Quite a statement I know. But this dreaded Easter break that most of us mums moan and groan about has caused me to rethink my half term parenting strategies in the future. You see, the kids have left school, it all begins with sugar fuelled fun, they are being allowed to eat chocolate for breakfast lunch and dinner and everybody is on one big high.
Then follows the come down, the arguments about how it isn’t Easter day anymore so no we can’t sprinkle chocolate flake on our cereal and run around the garden at 6am squealing when we find the hidden treasure and pissing the neighbours off royally. So you try to make the withdrawals a little easier by engaging in a couple of easter related activities over the week. Which confuses the poor little mites even more as big bad mummy is telling them Easter is very much over in our house, but this wonderful garden of happiness we’ve visited is growing golden lindt bunnies from every tree branch, so yay lets stuff our faces some more and inevitably spoil the nice afternoon by feeling horribly sick because we’ve overdosed on glucose yet again.
Then comes the fact the clocks have changed, and as wonderful as that one, one hour lie in was, we now have to somehow explain every single night why the sun hasn’t gone to bed yet, and spend every evening desperately trying to block out the streaming sunlight thats pouring in from every crack in the shitty “supposed to be blackout curtains”, until it’s dark enough to fool the little critters that it’s bedtime.
Where this massive rant is leading is that I have spent the first 5 days of the easter holidays desperately trying to entertain, appease and stimulate my children in hopes that they will cherish the holiday period and enjoy themselves. And I’m not entirely sure I’ve succeeded in that.
It got me thinking back to my school holidays as a child. Many, many days were quiet, and peaceful, mum carried about her normal cleaning the house like a madwoman routine, Dad was at work or tinkering in the garden. My brothers were locked away in their rooms, one playing Nirvana and smoking out of the skylight and the other making lego city masterpieces that covered his entire bedroom floor. And I would often be extremely bored. So bored that it forced me to use my imagination.
One of my favourite time killers was Radio Alice, I would get out my boombox, plug in the microphone, press record and play at the same time (coz thats what you had to do then for some odd reason) and ‘Hey Hey Hey listeners, thanks for tuning into Radio Alice, the one-stop entertainment station that will leave you begging for more” Cut to a warbled rendition of Boyzone’s latest single (sung by me) (badly). You get the picture. Thankfully you’ll never hear these tapes because cassette players are now a piece of history. But I had so much fun doing them, I would spend hours playing all kinds of imaginary games with my dolls and toys. I loved my own company, and I still do. I genuinely look back on those boring days at home, and the long quiet summer holidays with such fondness. I have wonderful memories. I want my children to have these too.

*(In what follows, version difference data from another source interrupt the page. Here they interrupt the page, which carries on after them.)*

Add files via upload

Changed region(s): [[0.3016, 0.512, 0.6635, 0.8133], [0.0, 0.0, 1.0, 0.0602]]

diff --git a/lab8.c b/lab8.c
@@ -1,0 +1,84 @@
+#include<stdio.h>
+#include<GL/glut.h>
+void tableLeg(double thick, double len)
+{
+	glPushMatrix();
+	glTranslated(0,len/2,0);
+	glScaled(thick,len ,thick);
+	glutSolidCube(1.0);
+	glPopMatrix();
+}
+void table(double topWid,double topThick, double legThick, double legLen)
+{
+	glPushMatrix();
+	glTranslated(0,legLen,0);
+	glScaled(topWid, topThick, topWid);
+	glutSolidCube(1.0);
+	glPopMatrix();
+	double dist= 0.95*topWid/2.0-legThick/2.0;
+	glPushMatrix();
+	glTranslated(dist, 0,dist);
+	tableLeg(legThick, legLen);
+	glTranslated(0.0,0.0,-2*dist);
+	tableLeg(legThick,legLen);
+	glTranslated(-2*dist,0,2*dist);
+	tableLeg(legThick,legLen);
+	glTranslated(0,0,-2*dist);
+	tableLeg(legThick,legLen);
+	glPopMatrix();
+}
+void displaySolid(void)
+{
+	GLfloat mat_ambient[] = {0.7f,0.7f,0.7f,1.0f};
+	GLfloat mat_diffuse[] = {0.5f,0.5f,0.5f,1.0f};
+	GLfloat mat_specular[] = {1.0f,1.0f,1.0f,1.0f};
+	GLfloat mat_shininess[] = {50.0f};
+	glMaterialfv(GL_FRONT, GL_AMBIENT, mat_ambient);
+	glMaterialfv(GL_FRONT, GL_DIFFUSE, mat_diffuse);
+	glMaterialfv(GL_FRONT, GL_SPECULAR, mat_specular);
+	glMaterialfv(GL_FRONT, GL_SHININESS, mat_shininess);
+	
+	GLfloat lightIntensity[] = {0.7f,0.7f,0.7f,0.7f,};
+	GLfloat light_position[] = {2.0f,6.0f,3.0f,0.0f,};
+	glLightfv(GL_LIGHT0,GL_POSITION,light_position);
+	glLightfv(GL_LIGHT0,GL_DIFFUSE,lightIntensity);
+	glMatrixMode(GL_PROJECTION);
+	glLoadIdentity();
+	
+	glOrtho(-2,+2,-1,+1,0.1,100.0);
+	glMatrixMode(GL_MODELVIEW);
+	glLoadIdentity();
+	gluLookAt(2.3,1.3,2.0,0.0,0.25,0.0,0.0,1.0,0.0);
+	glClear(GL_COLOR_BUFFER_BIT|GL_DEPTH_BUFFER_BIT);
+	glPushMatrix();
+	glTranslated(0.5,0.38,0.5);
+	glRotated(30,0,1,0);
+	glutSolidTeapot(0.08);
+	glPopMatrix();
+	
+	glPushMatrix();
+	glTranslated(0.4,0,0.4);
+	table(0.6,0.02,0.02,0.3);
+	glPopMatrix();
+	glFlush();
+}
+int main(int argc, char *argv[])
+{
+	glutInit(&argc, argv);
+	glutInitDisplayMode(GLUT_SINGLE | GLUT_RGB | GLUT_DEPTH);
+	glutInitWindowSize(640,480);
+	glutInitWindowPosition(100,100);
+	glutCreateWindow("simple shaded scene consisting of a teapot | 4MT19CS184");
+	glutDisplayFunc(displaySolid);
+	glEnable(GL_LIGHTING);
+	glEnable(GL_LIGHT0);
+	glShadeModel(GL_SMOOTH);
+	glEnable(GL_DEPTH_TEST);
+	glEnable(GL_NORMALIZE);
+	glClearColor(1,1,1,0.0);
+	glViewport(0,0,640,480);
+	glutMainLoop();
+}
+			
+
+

I want them to be bored, and discover their own imaginations. To get carried away in play. To be content with just being at home, doing their own thing.
Less sometimes, is more isn’t it.